He said that working people face a political moment where they are in dire need of a more serious and a more realistic "job creation strategy that should start with a more serious and a more realistic job creation strategy".
The central bank has held interest rates close to zero for nearly four years and pumped about $2.3 trillion into the economy through two bouts of bond buying.
The weak report makes it more likely that the Federal Reserve will launch a third round of bond purchases next week.
Since the beginning of the year, job growth has averaged 139,000 per month, compared with an average monthly gain of 153,000 in 2011.
Economists blame fears of the so-called US fiscal cliff - the $500bn or so in expiring tax cuts and government spending reductions set to take hold at the start of next year unless Congress acts - and Europe's long-running debt problems, for the slowdown in hiring.
Job creation last month was weak across the board, with manufacturing payrolls down 15,000, the first decline since September last year.
Factory jobs were inflated in July because car manufacturers kept plants running when they would normally shut them for retooling, economists said.
There was little improvement in construction employment, which added 1,000 jobs.
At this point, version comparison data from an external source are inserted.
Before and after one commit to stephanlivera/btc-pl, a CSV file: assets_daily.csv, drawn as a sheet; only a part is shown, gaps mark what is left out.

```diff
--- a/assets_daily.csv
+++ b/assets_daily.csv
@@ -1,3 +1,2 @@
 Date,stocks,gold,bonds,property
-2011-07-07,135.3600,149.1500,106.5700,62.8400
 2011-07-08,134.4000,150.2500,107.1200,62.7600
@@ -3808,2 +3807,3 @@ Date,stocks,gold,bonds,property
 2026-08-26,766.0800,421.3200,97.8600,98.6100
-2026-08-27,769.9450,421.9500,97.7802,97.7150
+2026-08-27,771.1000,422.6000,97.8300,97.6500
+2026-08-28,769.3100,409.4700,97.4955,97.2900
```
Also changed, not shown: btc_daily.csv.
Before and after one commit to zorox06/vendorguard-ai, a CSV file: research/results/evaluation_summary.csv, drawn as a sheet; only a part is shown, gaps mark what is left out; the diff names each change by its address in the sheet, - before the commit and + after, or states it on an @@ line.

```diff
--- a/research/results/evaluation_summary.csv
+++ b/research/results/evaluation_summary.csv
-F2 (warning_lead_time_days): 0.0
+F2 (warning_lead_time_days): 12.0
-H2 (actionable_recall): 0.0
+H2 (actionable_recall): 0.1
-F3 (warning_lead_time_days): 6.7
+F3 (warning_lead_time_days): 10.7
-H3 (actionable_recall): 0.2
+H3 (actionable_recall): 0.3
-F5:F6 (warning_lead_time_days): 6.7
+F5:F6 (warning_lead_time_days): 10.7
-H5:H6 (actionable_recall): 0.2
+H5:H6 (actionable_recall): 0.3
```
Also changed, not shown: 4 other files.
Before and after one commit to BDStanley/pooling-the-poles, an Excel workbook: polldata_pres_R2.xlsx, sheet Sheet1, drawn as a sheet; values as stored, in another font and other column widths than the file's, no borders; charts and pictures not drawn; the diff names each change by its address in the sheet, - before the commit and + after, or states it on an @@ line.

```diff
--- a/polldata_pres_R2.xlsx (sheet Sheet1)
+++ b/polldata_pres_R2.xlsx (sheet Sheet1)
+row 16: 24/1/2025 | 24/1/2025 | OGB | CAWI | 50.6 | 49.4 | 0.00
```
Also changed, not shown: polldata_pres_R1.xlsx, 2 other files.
Temporary hiring fell 4,900, declining for the first time since March.
Utilities payrolls saw a snap back, adding 8,800 after being depressed by the strike of about 9,000 workers in July.
Government payrolls declined 7,000, falling for a sixth straight month.
Average hourly earnings fell one cent last month, highlighting the underlying weakness in the labour market.